- _What is expected_: Go through the entries below and work out how many lines include "Feature"; give only that number.

------------------------

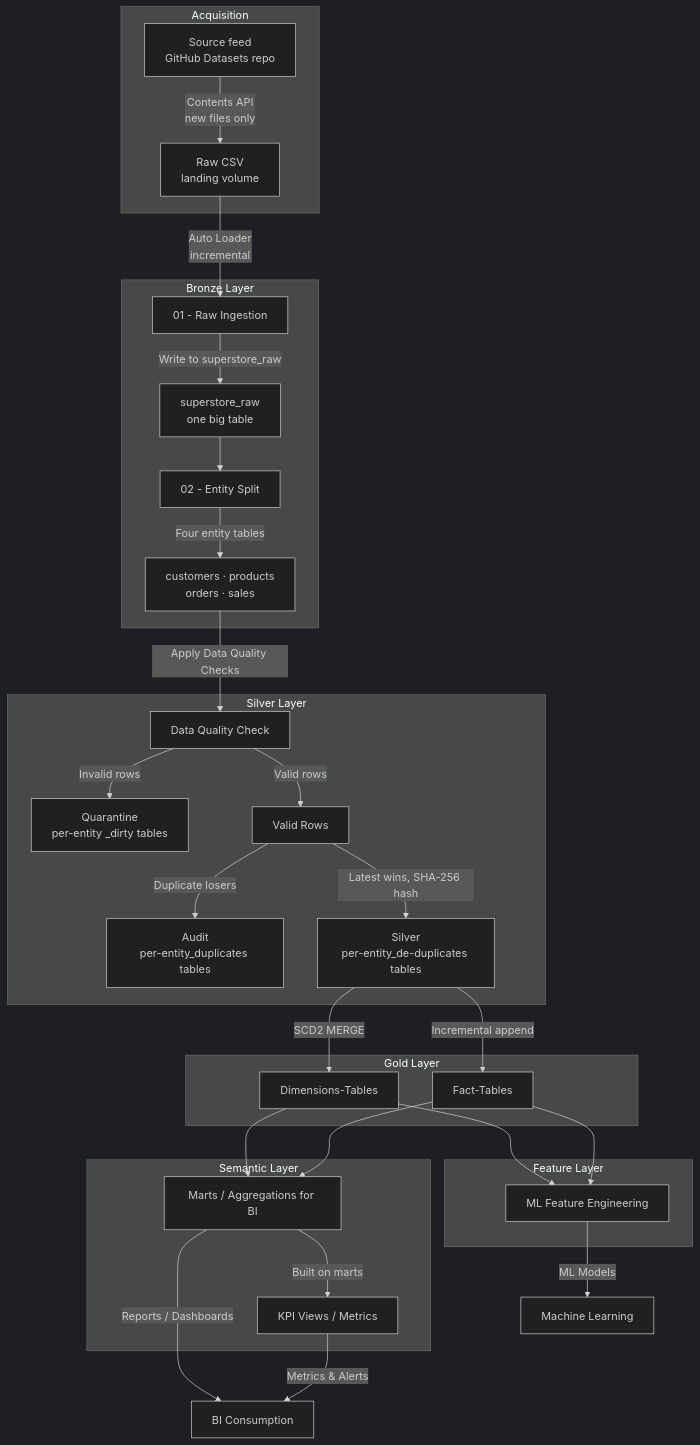
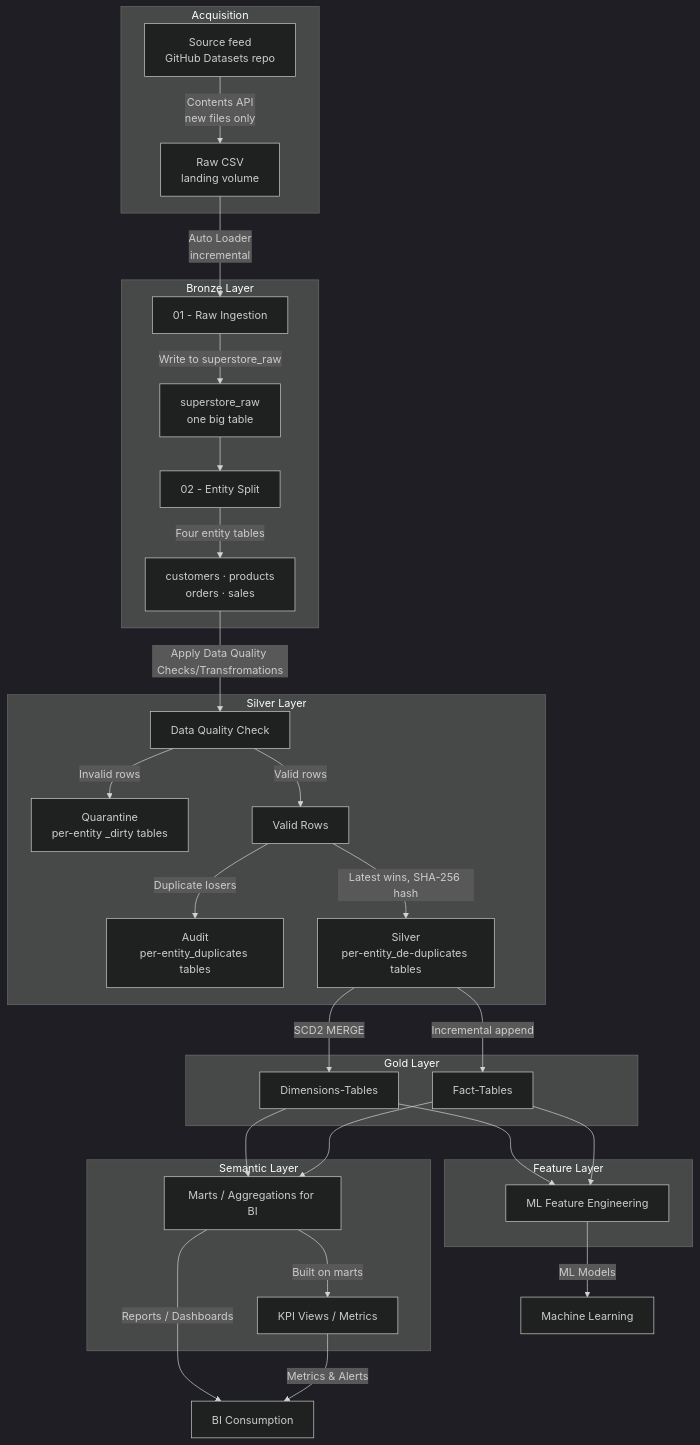
Before and after one commit to 111BM/databricks-lakehouse-platform: the diagram in README.md, drawn with Mermaid (dark theme).

Commit message:
Updated Architecture

````diff
--- a/README.md
+++ b/README.md
@@ -15,57 +15,57 @@
 ```mermaid
 flowchart TD
     subgraph ACQ[Acquisition]
         SRC[Source feed<br/>GitHub Datasets repo]
         VOL[Raw CSV<br/>landing volume]
         SRC -->|Contents API<br/>new files only| VOL
     end
 
     subgraph BRONZE[Bronze Layer]
         ING[01 - Raw Ingestion]
         RAW["superstore_raw<br/>one big table"]
         SPLIT[02 - Entity Split]
         ENT["customers · products<br/>orders · sales"]
         ING -->|Write to superstore_raw| RAW
         RAW --> SPLIT
         SPLIT -->|Four entity tables| ENT
     end
 
     subgraph SILVER[Silver Layer]
         DQ[Data Quality Check]
         QUAR["Quarantine<br/>per-entity _dirty tables"]
         GOOD[Valid Rows]
         AUD["Audit<br/>per-entity_duplicates tables"]
         SLV["Silver<br/>per-entity_de-duplicates tables"]
         DQ -->|Invalid rows| QUAR
         DQ -->|Valid rows| GOOD
         GOOD -->|Duplicate losers| AUD
         GOOD -->|Latest wins, SHA-256 hash| SLV
     end
 
     subgraph GOLD[Gold Layer]
         DIM["Dimensions-Tables"]
         FCT["Fact-Tables"]
     end
 
     subgraph SEM[Semantic Layer]
         MARTS[Marts / Aggregations for BI]
         KPI[KPI Views / Metrics]
     end
 
     subgraph FEAT[Feature Layer]
         MLF[ML Feature Engineering]
     end
 
     VOL -->|Auto Loader<br/>incremental| ING
-    ENT -->|Apply Data Quality Checks| DQ
+    ENT -->|Apply Data Quality Checks/Transfromations| DQ
     SLV -->|SCD2 MERGE| DIM
     SLV -->|Incremental append| FCT
     DIM --> MARTS
     FCT --> MARTS
     DIM --> MLF
     FCT --> MLF
     MARTS -->|Built on marts| KPI
     MARTS -->|Reports / Dashboards| BI[BI Consumption]
     KPI -->|Metrics & Alerts| BI
     MLF -->|ML Models| MLC[Machine Learning]
 ```
````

------------------------

- _Output of the exercise_: 2